-- Provided records follows --

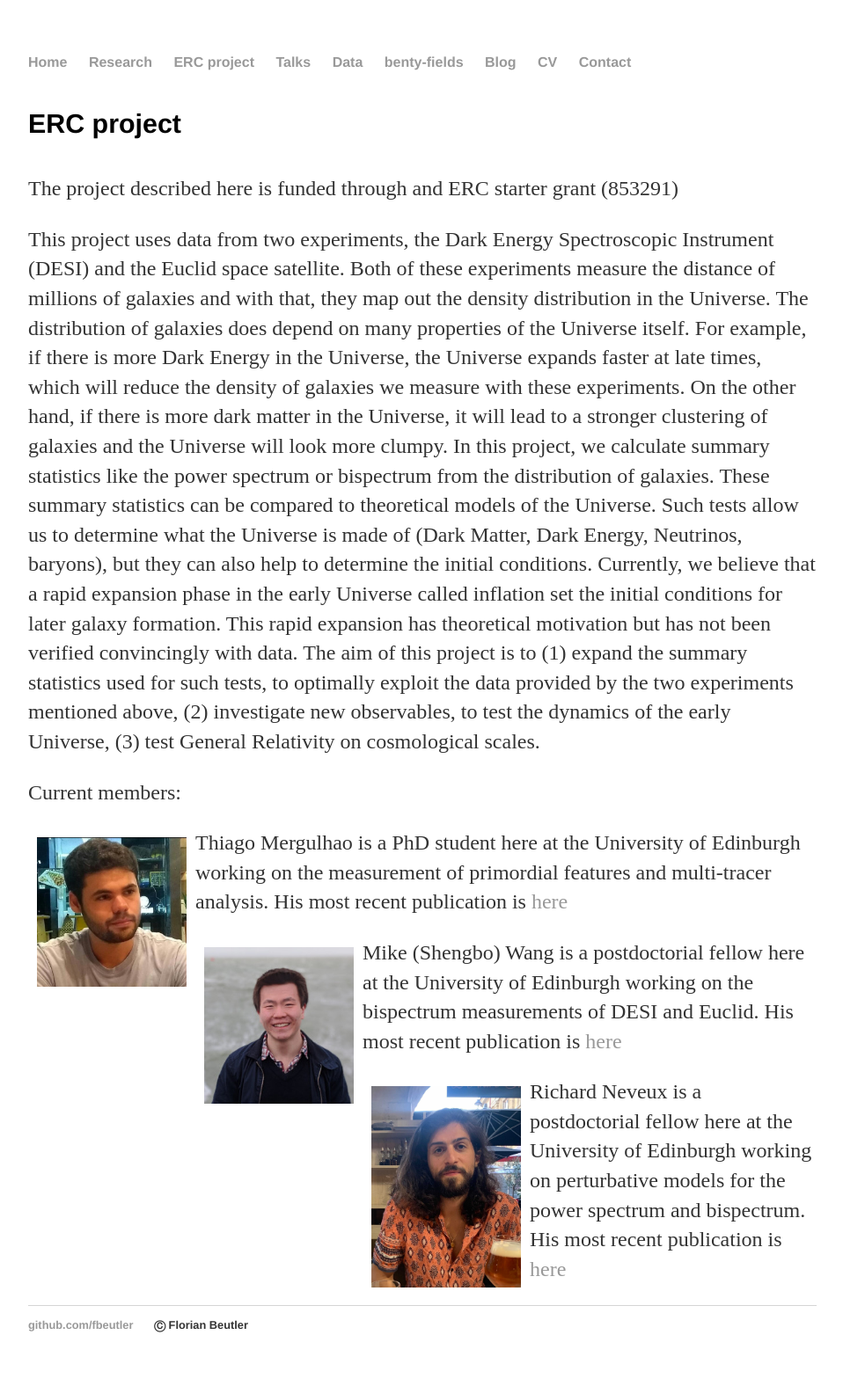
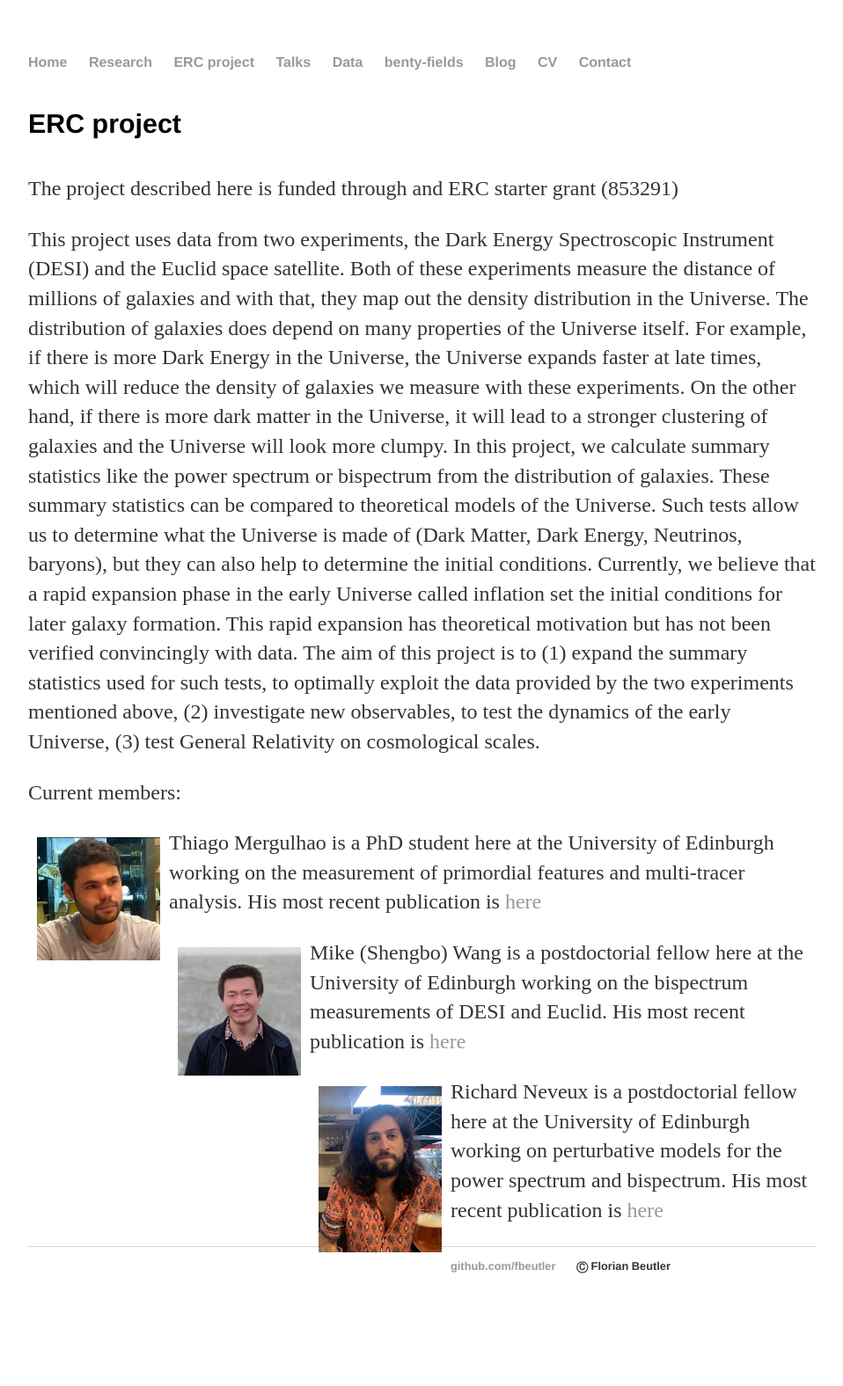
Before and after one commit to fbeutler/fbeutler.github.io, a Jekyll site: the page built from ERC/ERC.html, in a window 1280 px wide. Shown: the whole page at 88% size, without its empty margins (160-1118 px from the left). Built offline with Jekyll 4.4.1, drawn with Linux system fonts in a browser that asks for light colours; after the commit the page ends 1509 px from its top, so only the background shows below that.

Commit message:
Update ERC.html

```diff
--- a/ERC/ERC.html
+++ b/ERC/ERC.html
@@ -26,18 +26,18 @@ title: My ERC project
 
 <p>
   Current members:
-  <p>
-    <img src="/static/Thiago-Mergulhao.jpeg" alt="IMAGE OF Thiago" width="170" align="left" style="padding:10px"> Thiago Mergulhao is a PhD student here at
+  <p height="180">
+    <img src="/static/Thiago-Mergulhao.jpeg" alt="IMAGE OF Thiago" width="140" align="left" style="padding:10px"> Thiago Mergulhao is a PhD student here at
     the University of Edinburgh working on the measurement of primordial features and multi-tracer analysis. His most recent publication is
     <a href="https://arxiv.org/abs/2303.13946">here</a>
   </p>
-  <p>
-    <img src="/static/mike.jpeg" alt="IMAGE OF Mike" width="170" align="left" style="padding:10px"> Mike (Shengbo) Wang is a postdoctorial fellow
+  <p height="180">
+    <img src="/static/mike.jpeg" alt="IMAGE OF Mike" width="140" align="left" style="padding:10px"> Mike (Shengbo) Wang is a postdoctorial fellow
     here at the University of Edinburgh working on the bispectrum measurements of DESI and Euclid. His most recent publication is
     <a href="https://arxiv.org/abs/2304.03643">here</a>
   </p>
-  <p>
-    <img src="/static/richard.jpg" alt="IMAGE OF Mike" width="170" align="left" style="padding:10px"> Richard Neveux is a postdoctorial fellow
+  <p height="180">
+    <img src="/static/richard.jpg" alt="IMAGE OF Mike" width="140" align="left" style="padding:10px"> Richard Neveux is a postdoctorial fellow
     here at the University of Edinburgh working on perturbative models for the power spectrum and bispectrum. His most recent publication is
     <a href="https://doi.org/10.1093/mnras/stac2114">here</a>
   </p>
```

-- Provided records concluded --

Please copy the entries in full. Leave each image out.

Answer to this exercise:
Before and after one commit to fbeutler/fbeutler.github.io, a Jekyll site: the page built from ERC/ERC.html, in a window 1280 px wide. Shown: the whole page at 88% size, without its empty margins (160-1118 px from the left). Built offline with Jekyll 4.4.1, drawn with Linux system fonts in a browser that asks for light colours; after the commit the page ends 1509 px from its top, so only the background shows below that.

Commit message:
Update ERC.html

```diff
--- a/ERC/ERC.html
+++ b/ERC/ERC.html
@@ -26,18 +26,18 @@ title: My ERC project
 
 <p>
   Current members:
-  <p>
-    <img src="/static/Thiago-Mergulhao.jpeg" alt="IMAGE OF Thiago" width="170" align="left" style="padding:10px"> Thiago Mergulhao is a PhD student here at
+  <p height="180">
+    <img src="/static/Thiago-Mergulhao.jpeg" alt="IMAGE OF Thiago" width="140" align="left" style="padding:10px"> Thiago Mergulhao is a PhD student here at
     the University of Edinburgh working on the measurement of primordial features and multi-tracer analysis. His most recent publication is
     <a href="https://arxiv.org/abs/2303.13946">here</a>
   </p>
-  <p>
-    <img src="/static/mike.jpeg" alt="IMAGE OF Mike" width="170" align="left" style="padding:10px"> Mike (Shengbo) Wang is a postdoctorial fellow
+  <p height="180">
+    <img src="/static/mike.jpeg" alt="IMAGE OF Mike" width="140" align="left" style="padding:10px"> Mike (Shengbo) Wang is a postdoctorial fellow
     here at the University of Edinburgh working on the bispectrum measurements of DESI and Euclid. His most recent publication is
     <a href="https://arxiv.org/abs/2304.03643">here</a>
   </p>
-  <p>
-    <img src="/static/richard.jpg" alt="IMAGE OF Mike" width="170" align="left" style="padding:10px"> Richard Neveux is a postdoctorial fellow
+  <p height="180">
+    <img src="/static/richard.jpg" alt="IMAGE OF Mike" width="140" align="left" style="padding:10px"> Richard Neveux is a postdoctorial fellow
     here at the University of Edinburgh working on perturbative models for the power spectrum and bispectrum. His most recent publication is
     <a href="https://doi.org/10.1093/mnras/stac2114">here</a>
   </p>
```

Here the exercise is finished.